[Start of section]
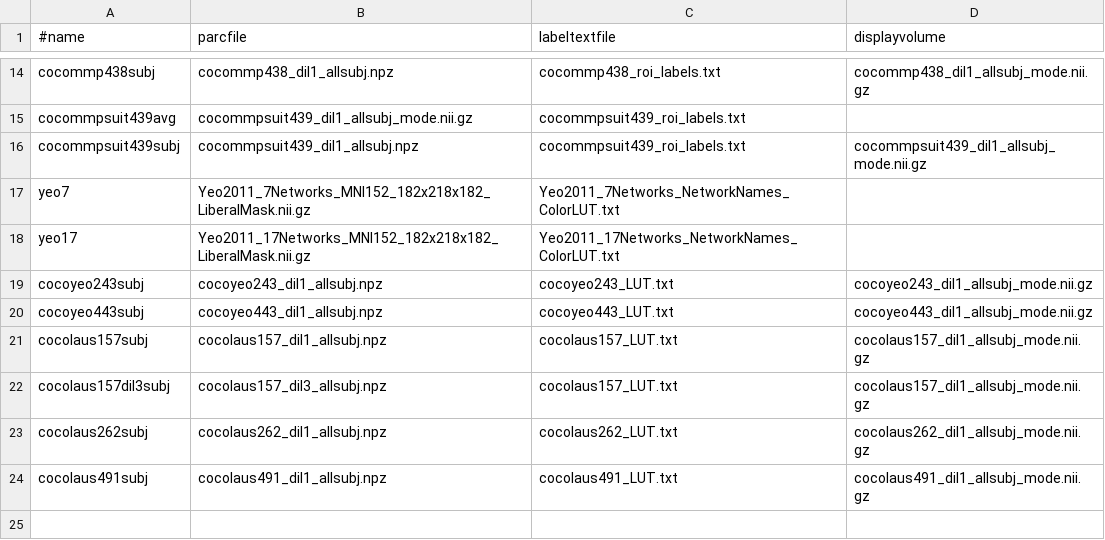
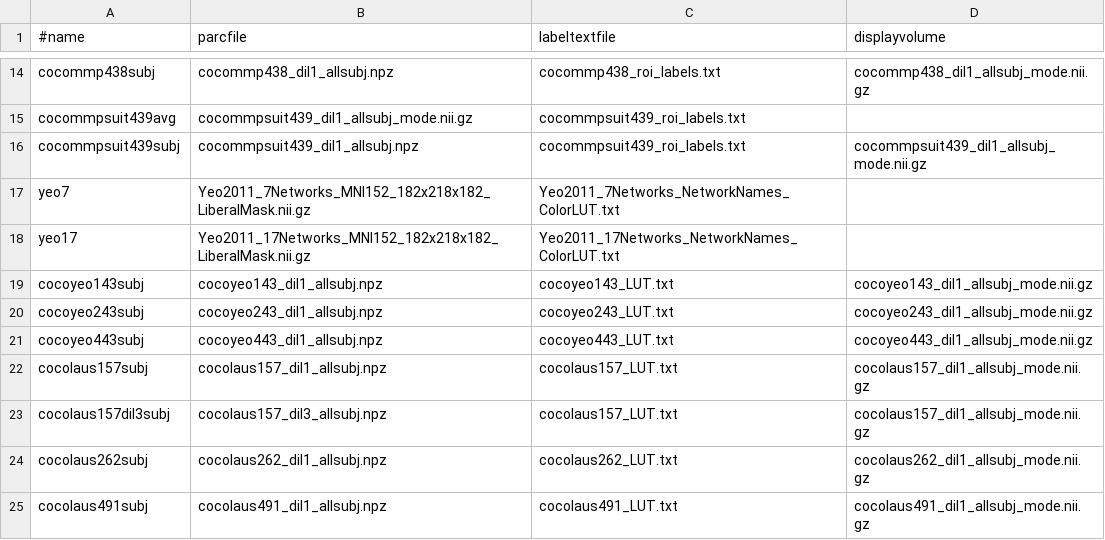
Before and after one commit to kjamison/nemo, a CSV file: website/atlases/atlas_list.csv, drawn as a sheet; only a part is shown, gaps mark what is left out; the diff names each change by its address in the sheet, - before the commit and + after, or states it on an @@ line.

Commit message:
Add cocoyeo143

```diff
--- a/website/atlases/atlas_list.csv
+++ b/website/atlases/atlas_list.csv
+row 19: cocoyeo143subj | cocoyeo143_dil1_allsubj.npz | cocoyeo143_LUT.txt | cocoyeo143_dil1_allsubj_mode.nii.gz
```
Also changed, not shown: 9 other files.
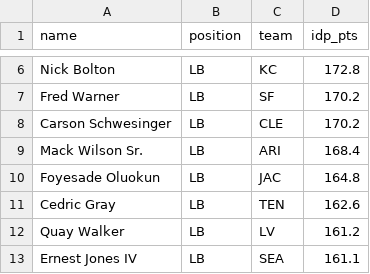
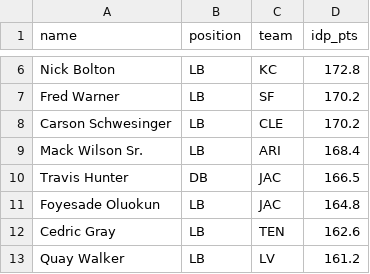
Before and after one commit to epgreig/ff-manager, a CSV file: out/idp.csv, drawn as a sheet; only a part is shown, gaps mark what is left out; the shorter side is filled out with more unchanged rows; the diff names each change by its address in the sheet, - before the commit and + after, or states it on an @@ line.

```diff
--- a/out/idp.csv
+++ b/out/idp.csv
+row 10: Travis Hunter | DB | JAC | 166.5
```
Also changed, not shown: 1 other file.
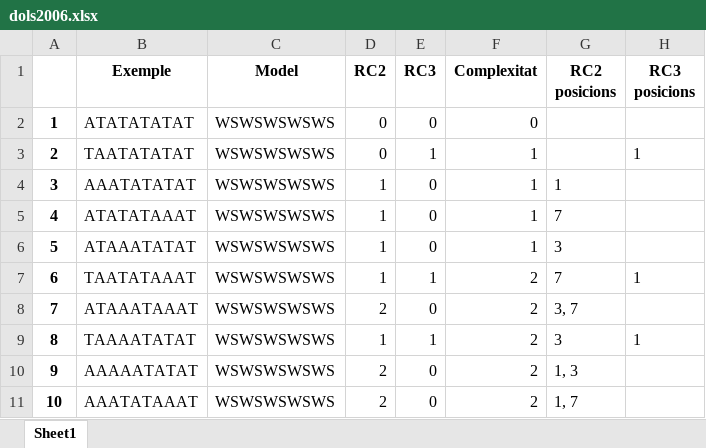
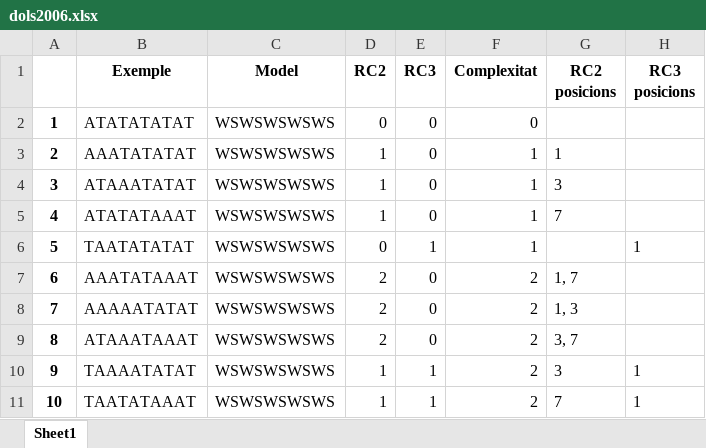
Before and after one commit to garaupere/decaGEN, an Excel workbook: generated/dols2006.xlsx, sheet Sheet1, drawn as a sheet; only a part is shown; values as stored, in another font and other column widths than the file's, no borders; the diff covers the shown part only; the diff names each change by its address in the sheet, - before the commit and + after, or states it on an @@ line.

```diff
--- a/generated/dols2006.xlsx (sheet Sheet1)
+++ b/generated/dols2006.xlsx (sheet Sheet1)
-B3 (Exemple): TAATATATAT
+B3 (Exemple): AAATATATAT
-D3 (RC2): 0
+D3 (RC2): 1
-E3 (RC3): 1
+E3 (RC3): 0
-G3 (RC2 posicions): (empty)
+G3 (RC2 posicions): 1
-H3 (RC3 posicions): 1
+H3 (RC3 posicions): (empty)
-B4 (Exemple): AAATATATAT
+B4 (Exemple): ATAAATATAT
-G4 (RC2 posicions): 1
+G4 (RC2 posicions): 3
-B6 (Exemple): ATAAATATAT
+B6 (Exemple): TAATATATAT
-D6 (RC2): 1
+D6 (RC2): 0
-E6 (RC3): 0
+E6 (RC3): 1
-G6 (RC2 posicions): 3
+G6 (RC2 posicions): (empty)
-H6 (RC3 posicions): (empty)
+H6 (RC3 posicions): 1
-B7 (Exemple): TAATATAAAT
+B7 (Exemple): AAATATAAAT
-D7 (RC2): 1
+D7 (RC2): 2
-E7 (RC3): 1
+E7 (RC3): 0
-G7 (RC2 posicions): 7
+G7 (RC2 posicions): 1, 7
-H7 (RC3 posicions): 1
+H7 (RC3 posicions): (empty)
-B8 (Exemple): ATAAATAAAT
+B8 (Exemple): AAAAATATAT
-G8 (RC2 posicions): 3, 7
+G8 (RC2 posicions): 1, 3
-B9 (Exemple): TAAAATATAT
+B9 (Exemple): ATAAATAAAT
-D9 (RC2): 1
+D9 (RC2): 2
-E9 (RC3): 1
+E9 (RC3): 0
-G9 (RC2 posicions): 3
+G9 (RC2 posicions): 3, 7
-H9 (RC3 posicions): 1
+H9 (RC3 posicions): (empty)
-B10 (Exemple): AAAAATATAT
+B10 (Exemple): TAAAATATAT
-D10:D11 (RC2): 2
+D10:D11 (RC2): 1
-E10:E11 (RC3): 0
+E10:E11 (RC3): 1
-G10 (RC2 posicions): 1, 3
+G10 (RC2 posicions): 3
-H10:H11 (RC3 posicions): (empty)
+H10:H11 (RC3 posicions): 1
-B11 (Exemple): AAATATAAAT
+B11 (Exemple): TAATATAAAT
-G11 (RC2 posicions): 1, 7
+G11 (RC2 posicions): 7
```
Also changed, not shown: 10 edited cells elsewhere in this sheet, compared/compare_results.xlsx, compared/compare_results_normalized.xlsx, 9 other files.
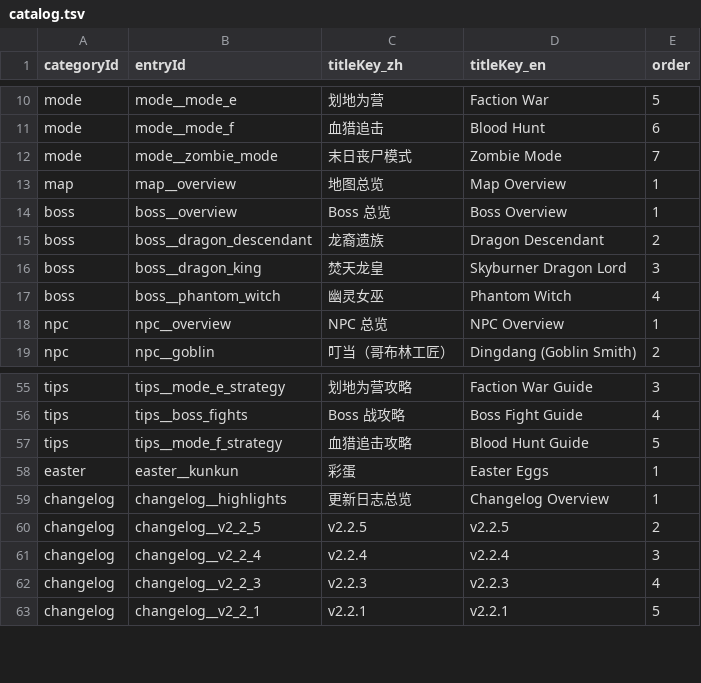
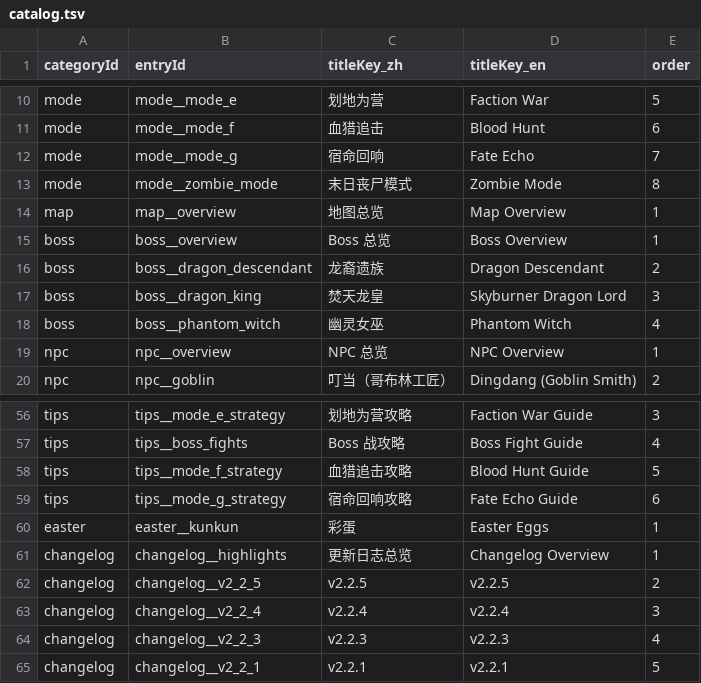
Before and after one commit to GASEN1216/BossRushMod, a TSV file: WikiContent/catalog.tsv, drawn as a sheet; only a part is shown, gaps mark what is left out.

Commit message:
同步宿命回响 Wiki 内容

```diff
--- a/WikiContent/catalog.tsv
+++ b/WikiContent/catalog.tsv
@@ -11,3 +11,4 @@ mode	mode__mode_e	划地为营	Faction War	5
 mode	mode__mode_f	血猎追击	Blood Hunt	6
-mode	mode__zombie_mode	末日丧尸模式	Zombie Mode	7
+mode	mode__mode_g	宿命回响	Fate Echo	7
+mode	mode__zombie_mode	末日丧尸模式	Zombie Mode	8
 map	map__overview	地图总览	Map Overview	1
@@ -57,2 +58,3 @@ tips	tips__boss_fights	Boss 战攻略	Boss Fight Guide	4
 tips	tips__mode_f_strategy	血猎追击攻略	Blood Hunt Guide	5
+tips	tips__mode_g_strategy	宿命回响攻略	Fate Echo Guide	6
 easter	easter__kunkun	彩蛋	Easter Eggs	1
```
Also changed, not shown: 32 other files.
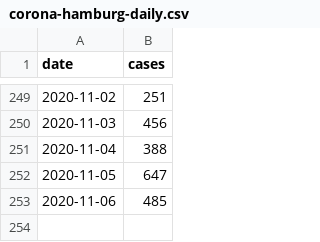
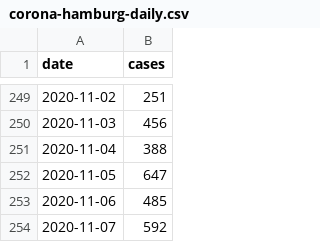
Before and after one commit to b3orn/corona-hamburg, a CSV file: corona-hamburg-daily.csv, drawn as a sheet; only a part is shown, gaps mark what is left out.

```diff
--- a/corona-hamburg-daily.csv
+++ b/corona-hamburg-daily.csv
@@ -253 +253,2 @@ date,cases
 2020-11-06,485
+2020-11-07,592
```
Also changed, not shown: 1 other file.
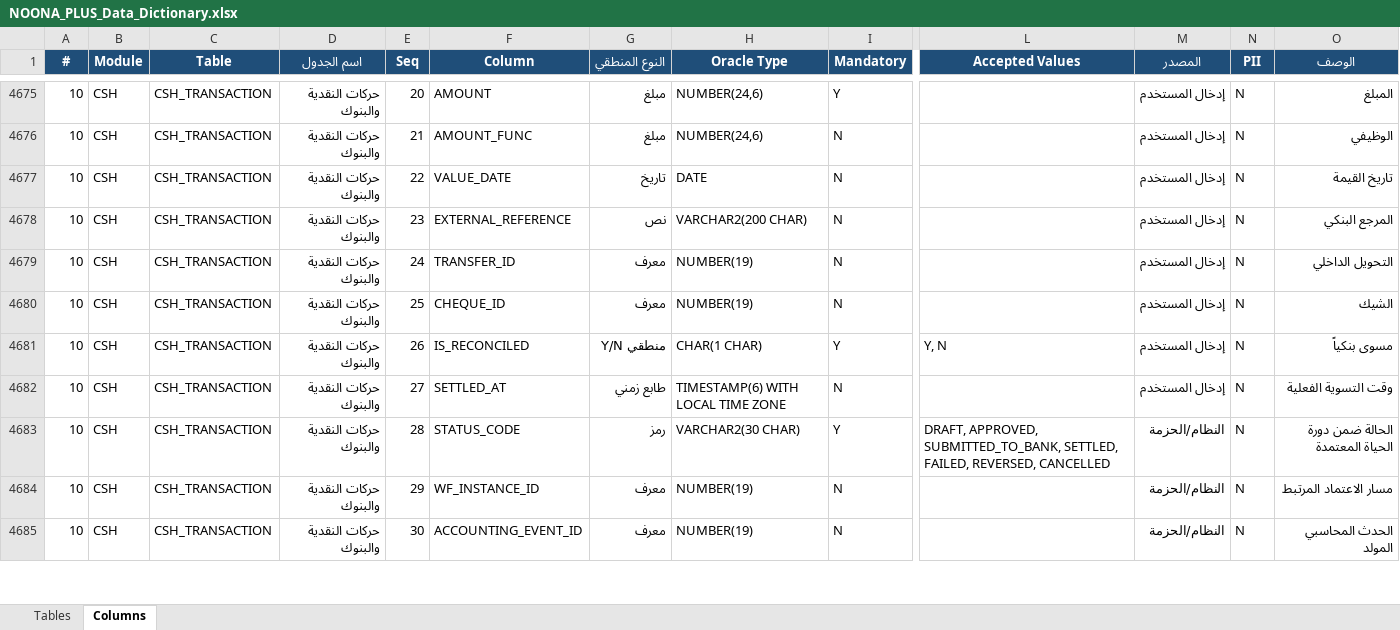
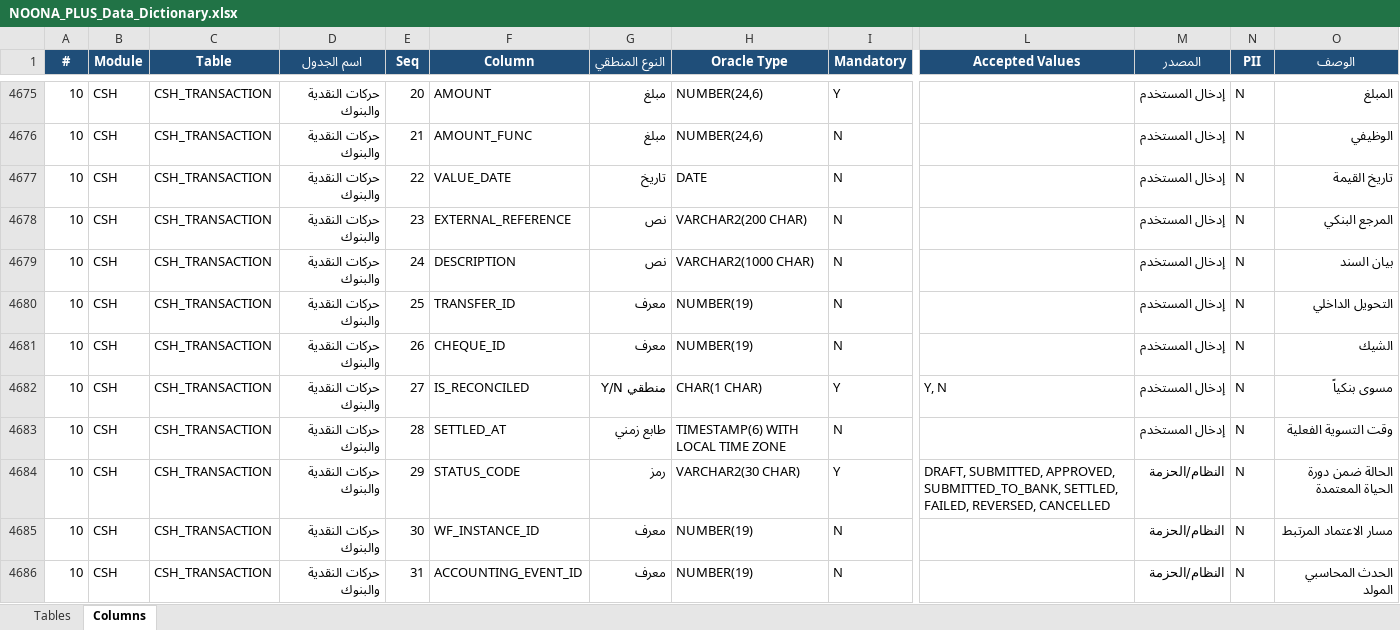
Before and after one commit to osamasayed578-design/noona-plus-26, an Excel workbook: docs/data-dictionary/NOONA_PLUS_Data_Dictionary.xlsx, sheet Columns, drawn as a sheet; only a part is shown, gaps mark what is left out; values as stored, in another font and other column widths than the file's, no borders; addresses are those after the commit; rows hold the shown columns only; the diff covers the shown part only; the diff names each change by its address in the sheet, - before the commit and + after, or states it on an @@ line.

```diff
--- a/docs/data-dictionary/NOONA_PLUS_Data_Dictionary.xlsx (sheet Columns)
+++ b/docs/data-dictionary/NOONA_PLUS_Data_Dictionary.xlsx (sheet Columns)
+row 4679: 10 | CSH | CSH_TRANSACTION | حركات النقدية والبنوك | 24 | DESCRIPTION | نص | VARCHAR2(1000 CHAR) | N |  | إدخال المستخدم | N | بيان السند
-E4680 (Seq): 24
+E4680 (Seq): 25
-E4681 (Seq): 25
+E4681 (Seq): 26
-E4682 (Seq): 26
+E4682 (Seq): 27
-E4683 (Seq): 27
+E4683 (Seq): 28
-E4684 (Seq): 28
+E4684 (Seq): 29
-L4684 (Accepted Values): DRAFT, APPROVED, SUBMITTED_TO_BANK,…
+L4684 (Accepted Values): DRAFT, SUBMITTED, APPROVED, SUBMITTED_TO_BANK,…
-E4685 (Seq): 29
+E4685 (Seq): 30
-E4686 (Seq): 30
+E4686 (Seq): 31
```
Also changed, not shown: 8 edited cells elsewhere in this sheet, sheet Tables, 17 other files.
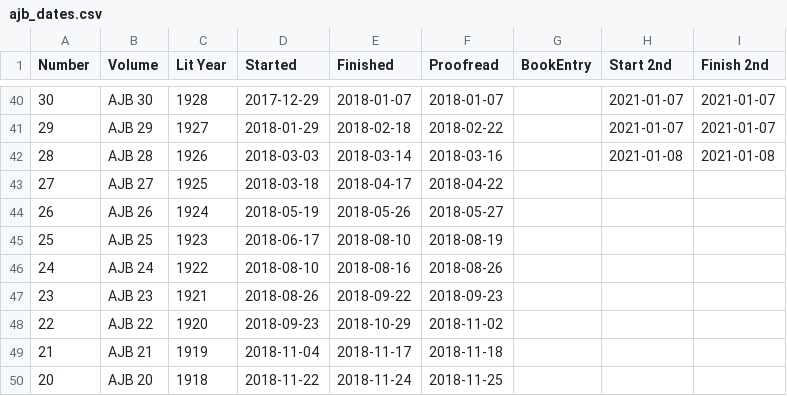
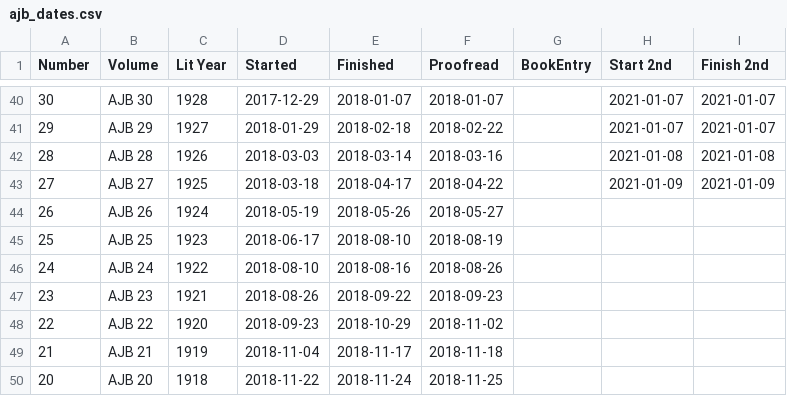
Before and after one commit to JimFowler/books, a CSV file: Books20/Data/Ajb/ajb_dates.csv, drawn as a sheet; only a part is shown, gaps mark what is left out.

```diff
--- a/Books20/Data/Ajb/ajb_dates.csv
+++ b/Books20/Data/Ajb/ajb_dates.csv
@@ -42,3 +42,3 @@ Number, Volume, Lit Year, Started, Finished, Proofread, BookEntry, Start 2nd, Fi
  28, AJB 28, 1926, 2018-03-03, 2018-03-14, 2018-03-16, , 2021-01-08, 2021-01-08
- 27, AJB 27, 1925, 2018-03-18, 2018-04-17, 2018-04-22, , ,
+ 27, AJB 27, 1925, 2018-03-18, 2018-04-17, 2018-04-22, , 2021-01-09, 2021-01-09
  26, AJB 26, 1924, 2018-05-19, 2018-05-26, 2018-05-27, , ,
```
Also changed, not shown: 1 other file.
[End of section]
### [TASK DETAILS]
Report every line of the entries that carries the word "empty".

### [EXERCISE ANSWER]
-G3 (RC2 posicions): (empty)
+H3 (RC3 posicions): (empty)
+G6 (RC2 posicions): (empty)
-H6 (RC3 posicions): (empty)
+H7 (RC3 posicions): (empty)
+H9 (RC3 posicions): (empty)
-H10:H11 (RC3 posicions): (empty)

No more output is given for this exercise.